This upland oak woodland is rich in mosses, ferns and liverworts. Bluebells and wild garlic carpet the wood in the spring and both pied and spotted flycatchers and redstarts are seen.


A static map of Dorothy Farrer's Spring Wood

Know before you go

5 hectares

Grazing animals


Walking trails

The reserve lies approximately 100m from a public road and is reached by a public footpath crossing a field which can be muddy. Each of the three woods has a circular route and these can be linked to make a walk of 1.2 kilometres/0.8 miles. The paths are steep in places with steps on the steepest sections.


Steep paths with steps in places.


On a lead

When to visit

Opening times

Open at all times

Best time to visit

April to July, September to November

About the reserve

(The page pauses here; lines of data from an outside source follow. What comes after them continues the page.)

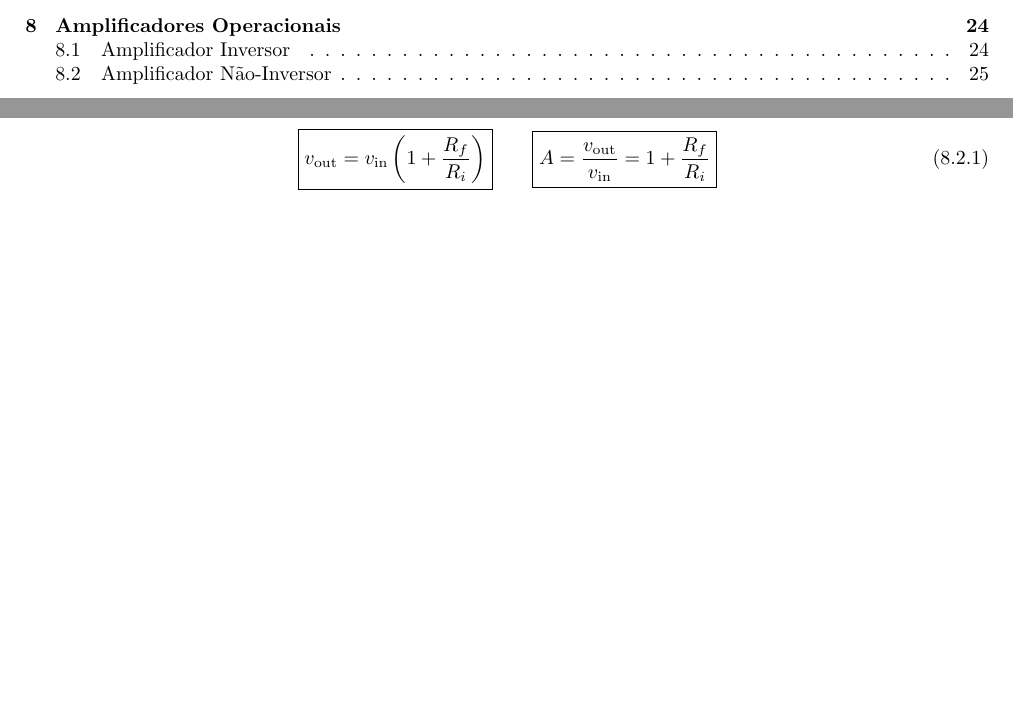
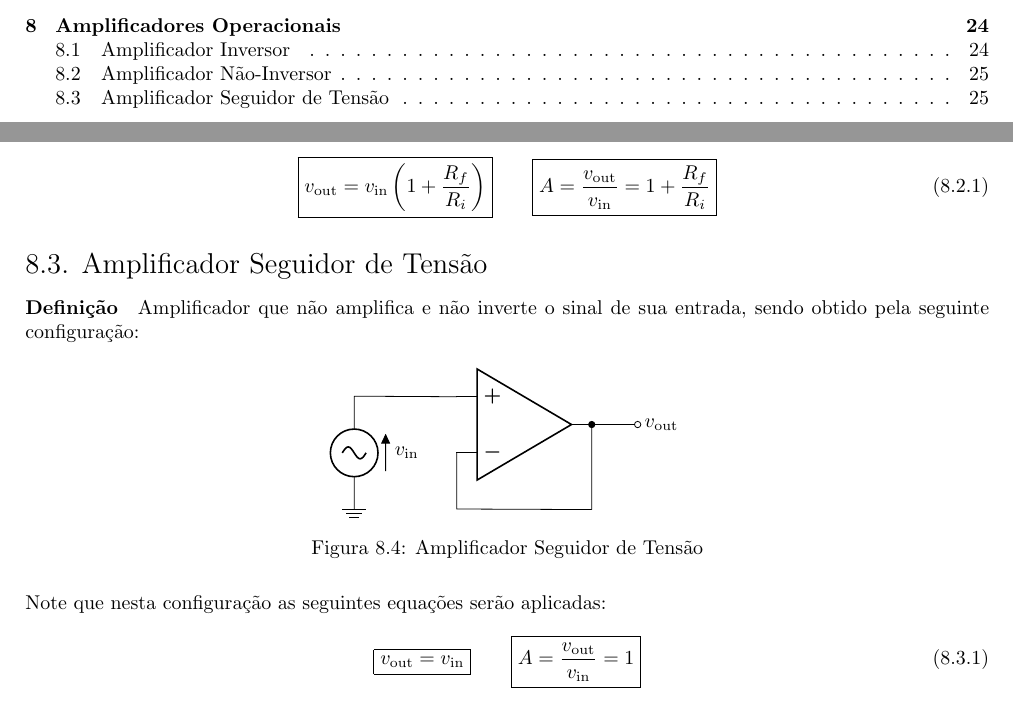
Before and after one commit to tr0fin0/classes_unicamp, a LaTeX document (ee532/ee532.tex): two parts of pages 2 and 26 of 26, joined at a grey line, cut so that both start at the same text, the shorter picture padded with empty space. Compiled offline with pdfLaTeX.

Commit message:
:sparkles: add Amplificador Seguidor de Tensao subsection

```diff
--- a/ee532/ee532.tex
+++ b/ee532/ee532.tex
@@ -1954,4 +1954,45 @@
                     }
                 \end{equation}
 
+        \subsection{Amplificador Seguidor de Tensão}
+            \paragraph{Definição}Amplificador que não amplifica e não inverte o sinal de sua entrada, sendo obtido pela seguinte configuração:
+                \begin{figure}[H]
+                    \centering
+                    \begin{circuitikz}[]
+                        \ctikzset{
+                            component text=left,
+                            diodes/scale=0.5,
+                            resistors/width=0.25,
+                            resistors/zigs=1
+                        }
+                        \draw
+                        (0,0) node[op amp, noinv input up] (opamp) {}
+
+                        (opamp.out) to[short, -o] (2,0)
+                        (2,0) node[right] {$v_{\text{out}}$}
+
+                        (opamp.+) to[short] (-3, 0.5)
+                        (-3, 0.5) to[sV<=$v_{\text{in}}$] (-3,-1.5)
+                                node[tlground] {}
+
+                        (opamp.out) to[short, *-] ++(0,-1.5) coordinate (mid)
+
+                        (opamp.-) --++(0,-1) to[short] (mid);
+                    \end{circuitikz}
+                    \caption{Amplificador Seguidor de Tensão}
+                \end{figure}\noindent
+            Note que nesta configuração as seguintes equações serão aplicadas:
+                \begin{equation}
+                    \boxed{
+                        v_{\text{out}} =
+                        v_{\text{in}}
+                    }
+                    \qquad
+                    \boxed{
+                        A =
+                        \frac{v_{\text{out}}}{v_{\text{in}}} =
+                        1
+                    }
+                \end{equation}
+
 \end{document}
```
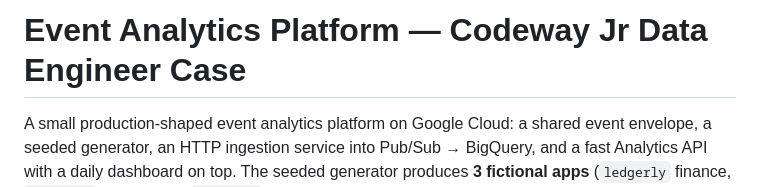
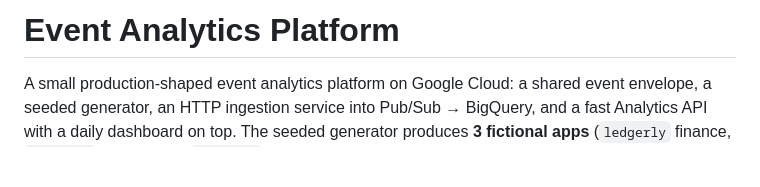
Before and after one commit to hangui11/Event-Platform-Analytics, a Markdown page: README.md, the part around the change. Drawn GitHub-style; blank space fills up the shorter version.

Commit message:
Update README header for clarity
Removed the subtitle from the README header.

```diff
--- a/README.md
+++ b/README.md
@@ -1,5 +1,4 @@
-# Event Analytics Platform — Codeway Jr Data Engineer Case
-
+# Event Analytics Platform
 A small production-shaped event analytics platform on Google Cloud: a shared event
 envelope, a seeded generator, an HTTP ingestion service into Pub/Sub → BigQuery,
 and a fast Analytics API with a daily dashboard on top. The seeded generator
```
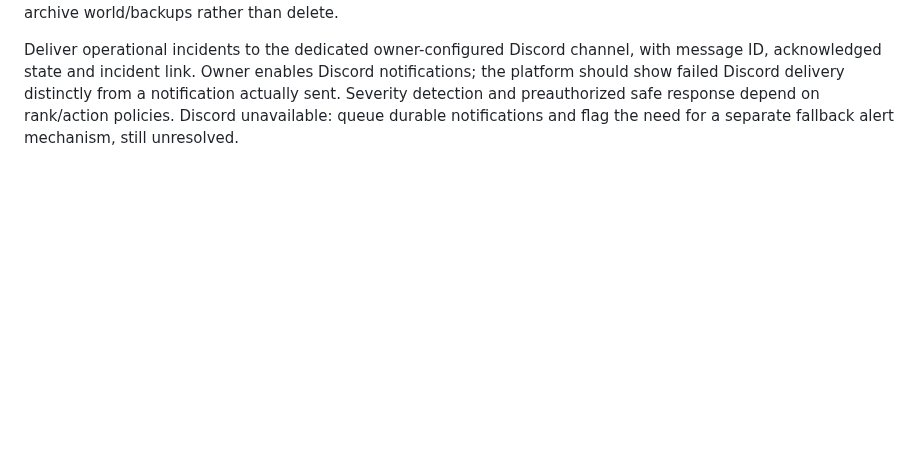
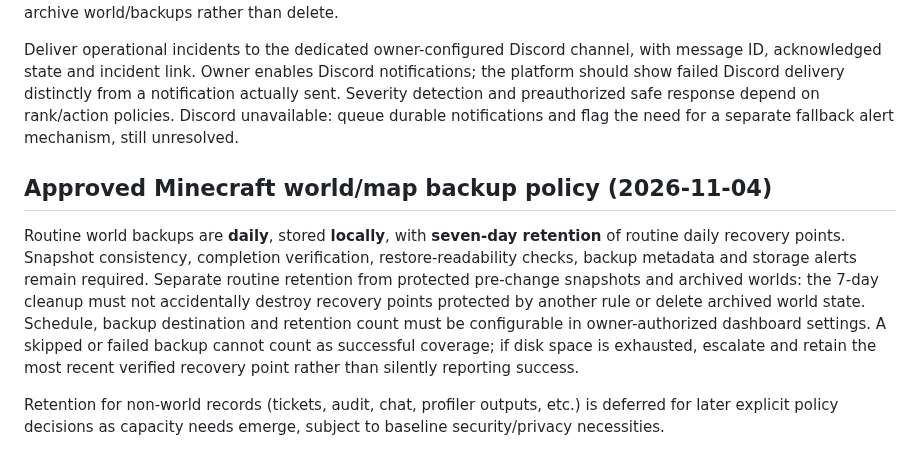
Before and after one commit to deadadm1n/BlackGrid, a Markdown page: docs/OPERATIONS.md, the part around the change. Drawn GitHub-style; blank space fills up the shorter version.

Commit message:
docs: approve hidden live tallies and daily seven-day local world backups

```diff
--- a/docs/OPERATIONS.md
+++ b/docs/OPERATIONS.md
@@ -61,3 +61,9 @@ The eight-server example is a scenario, not a mandated fleet composition or RAM
 When admission would exceed measured or reserved capacity, return a structured **DENIED_INSUFFICIENT_CAPACITY** result with the specific blockers and suggested options. Surface an AI-generated recommendation for an **appropriately scoped shutdown/archive vote** targeting an underperforming existing server supported by comparative utilization, active-player trends and world importance—not an automated shutdown. Only a separate successful, executable, safety-checked authorization may retire an instance; archive world/backups rather than delete.
 
 Deliver operational incidents to the dedicated owner-configured Discord channel, with message ID, acknowledged state and incident link. Owner enables Discord notifications; the platform should show failed Discord delivery distinctly from a notification actually sent. Severity detection and preauthorized safe response depend on rank/action policies. Discord unavailable: queue durable notifications and flag the need for a separate fallback alert mechanism, still unresolved.
+
+## Approved Minecraft world/map backup policy (2026-11-04)
+
+Routine world backups are **daily**, stored **locally**, with **seven-day retention** of routine daily recovery points. Snapshot consistency, completion verification, restore-readability checks, backup metadata and storage alerts remain required. Separate routine retention from protected pre-change snapshots and archived worlds: the 7-day cleanup must not accidentally destroy recovery points protected by another rule or delete archived world state. Schedule, backup destination and retention count must be configurable in owner-authorized dashboard settings. A skipped or failed backup cannot count as successful coverage; if disk space is exhausted, escalate and retain the most recent verified recovery point rather than silently reporting success.
+
+Retention for non-world records (tickets, audit, chat, profiler outputs, etc.) is deferred for later explicit policy decisions as capacity needs emerge, subject to baseline security/privacy necessities.
```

Highlights Fantastic carpets of bluebells and other spring flowers In spring and early summer the reserve is alive with birds This is a particularly rich reserve in ferns, mosses and liverworts Woodland industry Dorothy Farrer's Spring Wood is made up of three separate areas of woodland: High Wood, Dorothy Farrer's Spring Wood and Beddard's Wood.  These three areas have been managed as coppice woodland in the past.  Timber from the coppicing was used for bobbins, swill baskets and charcoal. You can find evidence of charcoal production in pit steads which are level platforms on which charcoal kilns were built.  There are at least five of these around the nature reserve. Coppicing ceased in the 1940s but was restarted in Dorothy Farrer's Spring Wood by the Trust in 1989. Exclusion of deer has produced excellent coppice re-growth. Carpets of spring flowers The main tree species on the reserve is oak, but you will also find ash, hazel, elm and alder. Spring is a great time to visit when bluebells carpet much of the woodland floor, and you can see patches of wild garlic, early purple orchids and the scarcer herb paris. Coppicing has produced a profusion of other wildflowers including violets, bramble and foxglove. The damper north-facing areas of high Wood are particularly good places to seek out ferns, mosses and liverworts.  Alive with birds Bird watchers will appreciate the nature reserve in spring and early summer when you might expect to see or at least hear pied and spotted flycatcher, redstart, willow warbler, blackcap, great spotted woodpecker, nuthatch, treecreeper and buzzard. Keeping it special The original area was given to the Trust in 1969 by the Nicholson family. High Wood was purchased by the Trust in 1994 with the help of Trust members, and Beddard's Wood was given to the Trust in 2000 by Mrs Anne Beddard. Getting here By car: Access is from the minor road between Staveley and Burneside. From Staveley take the road signed to Kentmere. At the Kentmere Paper Factory turn right over the bridge signed for Burneside. Follow the road for 1km/0.6 miles. Park in the layby and follow the footpath to the reserve entrance. By bicycle: The reserve is 1.6km/1 mile from National Route 6 (Greenwich to Keswick). By public transport: Trains run from Kendal and Windermere to Staveley. Buses run from Kendal, Windermere and Ambleside to Staveley. Nature Reserves Guide Cumbria Wildlife Trust's Nature Reserve Guide, which provides information about all the Trust's reserves is available to buy now from our online shop.

Contact us

Joe Murphy
Contact number: 01539 816300

Environmental designation

Local Wildlife Site (LWS)